'''
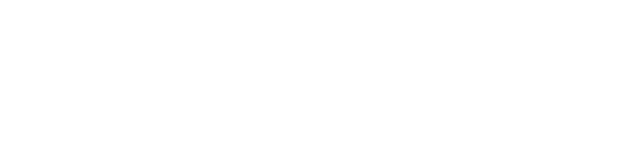
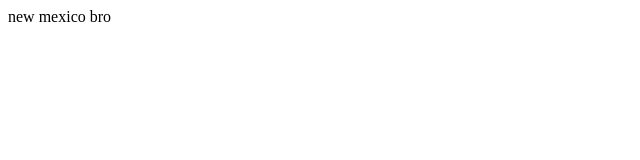
Before and after one commit to thirstygoldfish/newmexico, a plain HTML site: page index.html in a window 1280 px wide. Shown: the whole page, without its empty margins (0-640 px from the left). Drawn offline with Linux system fonts and the light colour scheme.

Commit message:
Update index.html

```diff
--- a/index.html
+++ b/index.html
@@ -5,7 +5,7 @@
    </head>
 
    <body>
-
+      new mexico bro
    </body>
 	<script type="text/javascript" defer="defer" src="//script.opentracker.net/?site=https://thirstygoldfish.github.io/newmexico/"></script>
 </html>
```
'''
Exercise description
Make an exact copy of every entry above, but keep the pictures out of it.

Answer to the exercise
Before and after one commit to thirstygoldfish/newmexico, a plain HTML site: page index.html in a window 1280 px wide. Shown: the whole page, without its empty margins (0-640 px from the left). Drawn offline with Linux system fonts and the light colour scheme.

Commit message:
Update index.html

```diff
--- a/index.html
+++ b/index.html
@@ -5,7 +5,7 @@
    </head>
 
    <body>
-
+      new mexico bro
    </body>
 	<script type="text/javascript" defer="defer" src="//script.opentracker.net/?site=https://thirstygoldfish.github.io/newmexico/"></script>
 </html>
```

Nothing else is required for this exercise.